In 1917, the Delaware State Highway Department was established with the task of developing a modern highway network in Delaware. He took over the DuPont Highway and built the last parts of it. The road allowed the development of southern Delaware, which had historically been isolated from the state’s more industrialized and urban north. In the 1920s, the state took over the last turnpikes and made them toll-free.

In 1926 the US Highways were introduced in Delaware, in 1936 the state highways followed. The road number plate was subsequently changed to the current road number plate in 1936, 1955, 1964 and 1971. As early as 1934, the road between Wilmington and Dover was a 2×2 divided highway. Later in the 1930s, several other roads were widened to 2×2 lanes, so that by the start of World War II, Delaware already had an extensive network of modern highways.

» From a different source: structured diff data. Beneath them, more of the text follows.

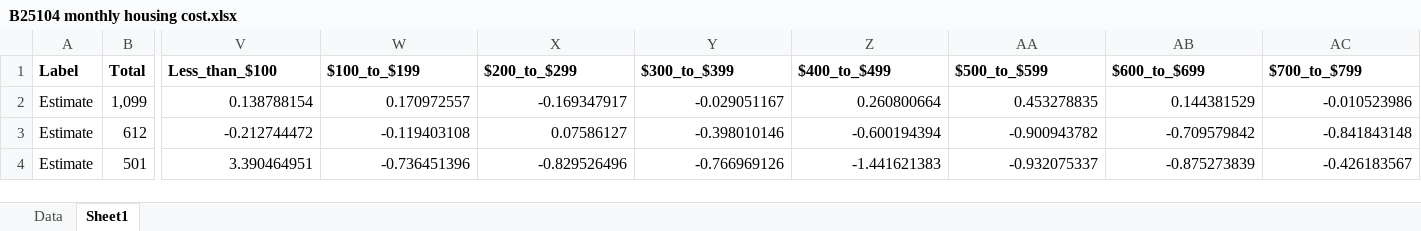
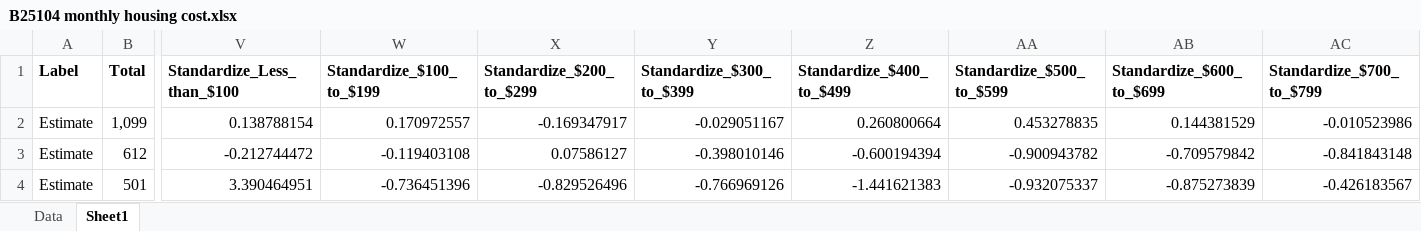
Before and after one commit to nicholasptran/eastern-washington-digital-equity, an Excel workbook: app/data/B25104 monthly housing cost.xlsx, sheet Sheet1, drawn as a sheet; only a part is shown, gaps mark what is left out; values as stored, in another font and other column widths than the file's, no borders; the diff covers the shown part only; the diff names each change by its address in the sheet, - before the commit and + after, or states it on an @@ line.

Commit message:
updated data

```diff
--- a/app/data/B25104 monthly housing cost.xlsx (sheet Sheet1)
+++ b/app/data/B25104 monthly housing cost.xlsx (sheet Sheet1)
-V1: Less_than_$100
+V1: Standardize_Less_than_$100
-W1: $100_to_$199
+W1: Standardize_$100_to_$199
-X1: $200_to_$299
+X1: Standardize_$200_to_$299
-Y1: $300_to_$399
+Y1: Standardize_$300_to_$399
-Z1: $400_to_$499
+Z1: Standardize_$400_to_$499
-AA1: $500_to_$599
+AA1: Standardize_$500_to_$599
-AB1: $600_to_$699
+AB1: Standardize_$600_to_$699
-AC1: $700_to_$799
+AC1: Standardize_$700_to_$799
```
Also changed, not shown: 8 edited cells elsewhere in this sheet, 1 other file.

In 1951, the mighty Delaware Memorial Bridge, connecting Delaware to New Jersey, opened. In 1957, the last section of US 13 widened to 2×2 lanes, creating a divided highway north-south across the entire state. In 1959, the Delaware Memorial Bridge became part of I-295, the state’s first Interstate Highway. In 1963, the Delaware Turnpike, part of I-95, opened. This was somewhat unusual, as this toll road was built after the Interstate Highways system was created in 1956. It was one of the few cases in the United States where an Interstate Highway was still built as a toll road in the first decades after 1956. In 1968, I-95 was completed through Wilmington, and in 1977 the last section of I-495 opened, completing Delaware’s Interstate Highways.

Traffic over the Delaware Memorial Bridge quickly increased, making it clear shortly after opening that a second span was necessary, which opened in 1968. The two suspension bridges have become icons of Delaware. In the 1980s, plans began to be made for a highway through the middle of Delaware, State Route 1. The goal was twofold, better access to the capital Dover and a better road for recreational traffic to the beaches of southern Delaware. Construction began in 1987 and the toll road was completed in 2003. In 2012, the Indian River Inlet Bridge in southern Delaware opened to traffic.


Congestion is relatively uncommon on the freeways in Delaware, I-95 handles a great deal of through traffic, but is well developed, and the bulk of through traffic to New York City takes the New Jersey Turnpike via I-295. In Wilmington there can be some traffic jams around the center, but this is not much. The south of Delaware is very quiet, because there are no large towns or major thoroughfares here. On the weekends, there is a lot of recreational traffic along the coast of southern Delaware.

Delaware Road Network